**Task requirements:**
For each line below that contains the word "gray", make a copy.

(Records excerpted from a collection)
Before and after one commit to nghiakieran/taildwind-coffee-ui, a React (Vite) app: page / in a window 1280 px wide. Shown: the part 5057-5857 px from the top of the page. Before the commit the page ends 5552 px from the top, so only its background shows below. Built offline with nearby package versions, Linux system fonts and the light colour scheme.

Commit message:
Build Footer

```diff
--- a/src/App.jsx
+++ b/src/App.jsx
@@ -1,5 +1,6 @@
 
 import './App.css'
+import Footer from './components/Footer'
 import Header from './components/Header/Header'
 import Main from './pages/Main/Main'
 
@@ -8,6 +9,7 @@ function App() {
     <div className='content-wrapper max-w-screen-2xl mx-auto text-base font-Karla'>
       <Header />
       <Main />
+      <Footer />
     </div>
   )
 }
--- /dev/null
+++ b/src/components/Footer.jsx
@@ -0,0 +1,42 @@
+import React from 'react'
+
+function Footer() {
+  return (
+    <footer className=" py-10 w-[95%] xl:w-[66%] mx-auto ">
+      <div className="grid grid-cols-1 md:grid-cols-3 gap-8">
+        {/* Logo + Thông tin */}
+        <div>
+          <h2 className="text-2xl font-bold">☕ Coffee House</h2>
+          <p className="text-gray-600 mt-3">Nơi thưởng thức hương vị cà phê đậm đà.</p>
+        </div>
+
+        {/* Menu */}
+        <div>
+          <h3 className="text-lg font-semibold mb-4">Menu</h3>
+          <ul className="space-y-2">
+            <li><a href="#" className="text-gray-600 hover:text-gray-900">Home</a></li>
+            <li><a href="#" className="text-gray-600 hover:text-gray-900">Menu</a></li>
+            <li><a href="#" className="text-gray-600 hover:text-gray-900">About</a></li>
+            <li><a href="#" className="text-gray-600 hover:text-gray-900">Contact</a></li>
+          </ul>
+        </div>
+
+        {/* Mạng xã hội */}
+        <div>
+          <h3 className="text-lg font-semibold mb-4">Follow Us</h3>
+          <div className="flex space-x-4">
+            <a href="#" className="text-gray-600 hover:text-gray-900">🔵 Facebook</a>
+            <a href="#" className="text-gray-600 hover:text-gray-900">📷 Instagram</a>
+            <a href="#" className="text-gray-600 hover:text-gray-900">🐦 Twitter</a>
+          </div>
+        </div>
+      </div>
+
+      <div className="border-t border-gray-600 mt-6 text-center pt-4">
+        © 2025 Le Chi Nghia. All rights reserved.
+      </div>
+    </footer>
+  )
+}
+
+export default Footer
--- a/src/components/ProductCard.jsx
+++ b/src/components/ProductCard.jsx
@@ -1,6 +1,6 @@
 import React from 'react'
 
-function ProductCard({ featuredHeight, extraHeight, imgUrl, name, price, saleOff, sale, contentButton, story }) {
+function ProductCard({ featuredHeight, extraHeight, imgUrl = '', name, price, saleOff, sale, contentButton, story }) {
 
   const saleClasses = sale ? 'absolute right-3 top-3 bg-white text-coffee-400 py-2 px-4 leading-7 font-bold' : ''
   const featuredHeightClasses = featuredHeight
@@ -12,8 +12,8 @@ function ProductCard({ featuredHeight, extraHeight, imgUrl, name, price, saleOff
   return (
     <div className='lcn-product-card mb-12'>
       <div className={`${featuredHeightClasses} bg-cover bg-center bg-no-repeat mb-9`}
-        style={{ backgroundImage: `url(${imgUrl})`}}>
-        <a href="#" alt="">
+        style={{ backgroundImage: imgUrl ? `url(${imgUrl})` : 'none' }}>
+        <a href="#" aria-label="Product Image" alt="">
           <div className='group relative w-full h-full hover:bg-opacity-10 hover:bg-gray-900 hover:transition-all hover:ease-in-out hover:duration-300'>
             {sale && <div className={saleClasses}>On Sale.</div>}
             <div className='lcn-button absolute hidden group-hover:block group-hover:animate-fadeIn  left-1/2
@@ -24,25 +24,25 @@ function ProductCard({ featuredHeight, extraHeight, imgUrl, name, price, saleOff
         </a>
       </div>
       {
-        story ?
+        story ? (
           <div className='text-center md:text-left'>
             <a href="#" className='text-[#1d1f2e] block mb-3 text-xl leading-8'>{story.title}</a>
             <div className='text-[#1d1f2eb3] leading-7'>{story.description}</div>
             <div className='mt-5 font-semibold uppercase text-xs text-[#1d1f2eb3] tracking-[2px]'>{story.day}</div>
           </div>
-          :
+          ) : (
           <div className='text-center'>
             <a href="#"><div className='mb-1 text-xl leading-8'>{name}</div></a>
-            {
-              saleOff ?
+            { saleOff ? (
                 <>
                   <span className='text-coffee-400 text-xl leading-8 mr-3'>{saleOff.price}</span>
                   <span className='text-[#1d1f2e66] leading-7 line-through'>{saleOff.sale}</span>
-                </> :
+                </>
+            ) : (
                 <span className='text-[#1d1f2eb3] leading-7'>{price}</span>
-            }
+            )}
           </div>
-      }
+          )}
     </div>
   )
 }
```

==

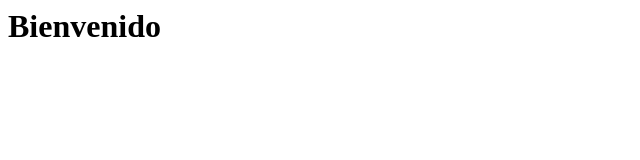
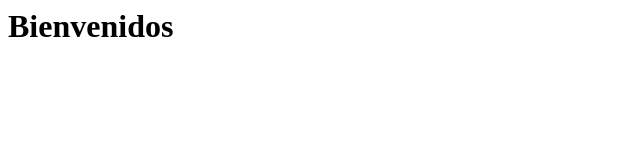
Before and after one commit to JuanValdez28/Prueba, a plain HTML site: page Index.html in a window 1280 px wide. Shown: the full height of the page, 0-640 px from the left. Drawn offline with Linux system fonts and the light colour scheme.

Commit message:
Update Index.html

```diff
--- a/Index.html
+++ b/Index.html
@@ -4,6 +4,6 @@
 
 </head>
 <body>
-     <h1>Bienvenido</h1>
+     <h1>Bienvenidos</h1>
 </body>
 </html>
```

* * *

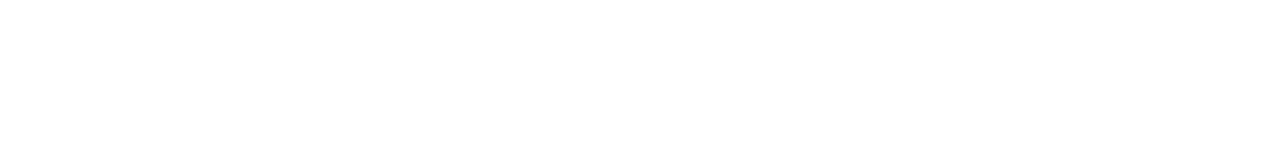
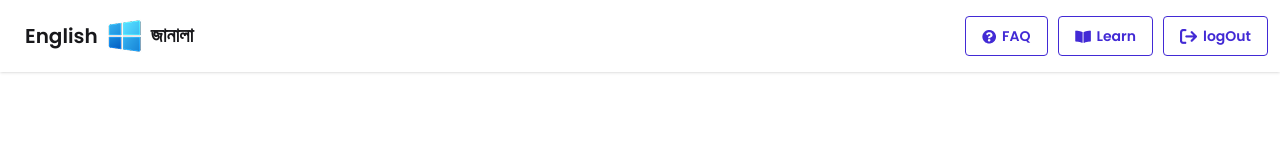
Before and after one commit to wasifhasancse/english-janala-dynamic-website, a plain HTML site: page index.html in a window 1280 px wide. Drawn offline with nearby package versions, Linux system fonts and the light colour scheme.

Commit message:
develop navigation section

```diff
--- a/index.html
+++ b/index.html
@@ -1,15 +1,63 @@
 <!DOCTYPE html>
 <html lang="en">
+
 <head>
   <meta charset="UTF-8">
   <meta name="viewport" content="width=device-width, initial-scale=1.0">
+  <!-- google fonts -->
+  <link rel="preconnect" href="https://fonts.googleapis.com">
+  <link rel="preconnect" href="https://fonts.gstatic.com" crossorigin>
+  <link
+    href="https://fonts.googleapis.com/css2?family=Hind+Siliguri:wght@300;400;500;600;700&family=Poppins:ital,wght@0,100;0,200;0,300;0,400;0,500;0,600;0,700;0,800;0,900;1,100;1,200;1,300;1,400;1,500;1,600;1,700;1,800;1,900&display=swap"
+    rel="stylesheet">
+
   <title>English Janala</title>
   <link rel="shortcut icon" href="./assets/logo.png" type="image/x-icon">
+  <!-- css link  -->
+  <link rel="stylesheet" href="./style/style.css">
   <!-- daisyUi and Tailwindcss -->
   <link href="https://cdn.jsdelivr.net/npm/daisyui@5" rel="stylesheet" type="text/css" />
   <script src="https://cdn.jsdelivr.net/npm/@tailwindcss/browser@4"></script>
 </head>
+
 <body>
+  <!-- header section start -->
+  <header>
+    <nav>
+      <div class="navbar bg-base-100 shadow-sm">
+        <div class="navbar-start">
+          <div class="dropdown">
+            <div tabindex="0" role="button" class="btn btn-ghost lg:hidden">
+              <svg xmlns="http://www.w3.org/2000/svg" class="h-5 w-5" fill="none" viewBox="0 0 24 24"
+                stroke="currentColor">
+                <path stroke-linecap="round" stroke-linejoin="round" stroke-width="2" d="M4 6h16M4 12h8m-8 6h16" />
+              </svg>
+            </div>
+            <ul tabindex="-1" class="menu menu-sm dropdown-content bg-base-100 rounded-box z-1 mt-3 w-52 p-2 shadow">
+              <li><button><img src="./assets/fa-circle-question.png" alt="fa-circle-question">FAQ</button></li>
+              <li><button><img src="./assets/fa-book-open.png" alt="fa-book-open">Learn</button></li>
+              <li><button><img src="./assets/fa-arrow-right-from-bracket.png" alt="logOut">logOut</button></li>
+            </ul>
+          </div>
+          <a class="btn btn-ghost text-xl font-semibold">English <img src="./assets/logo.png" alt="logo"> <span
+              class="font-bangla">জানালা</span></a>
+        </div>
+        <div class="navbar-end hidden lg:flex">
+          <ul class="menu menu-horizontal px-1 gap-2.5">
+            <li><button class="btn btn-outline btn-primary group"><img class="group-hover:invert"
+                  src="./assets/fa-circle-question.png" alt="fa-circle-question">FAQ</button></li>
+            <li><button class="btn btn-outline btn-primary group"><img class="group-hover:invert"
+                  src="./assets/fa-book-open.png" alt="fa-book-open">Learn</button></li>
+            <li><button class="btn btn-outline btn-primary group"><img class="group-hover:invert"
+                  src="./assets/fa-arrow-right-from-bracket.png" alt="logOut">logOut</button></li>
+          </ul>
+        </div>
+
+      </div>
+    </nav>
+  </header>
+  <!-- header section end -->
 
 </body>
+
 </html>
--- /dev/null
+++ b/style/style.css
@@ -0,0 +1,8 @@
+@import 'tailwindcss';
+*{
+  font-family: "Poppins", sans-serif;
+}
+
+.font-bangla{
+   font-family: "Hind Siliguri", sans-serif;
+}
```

**Problem solution:**
+          <p className="text-gray-600 mt-3">Nơi thưởng thức hương vị cà phê đậm đà.</p>
+            <li><a href="#" className="text-gray-600 hover:text-gray-900">Home</a></li>
+            <li><a href="#" className="text-gray-600 hover:text-gray-900">Menu</a></li>
+            <li><a href="#" className="text-gray-600 hover:text-gray-900">About</a></li>
+            <li><a href="#" className="text-gray-600 hover:text-gray-900">Contact</a></li>
+            <a href="#" className="text-gray-600 hover:text-gray-900">🔵 Facebook</a>
+            <a href="#" className="text-gray-600 hover:text-gray-900">📷 Instagram</a>
+            <a href="#" className="text-gray-600 hover:text-gray-900">🐦 Twitter</a>
+      <div className="border-t border-gray-600 mt-6 text-center pt-4">
           <div className='group relative w-full h-full hover:bg-opacity-10 hover:bg-gray-900 hover:transition-all hover:ease-in-out hover:duration-300'>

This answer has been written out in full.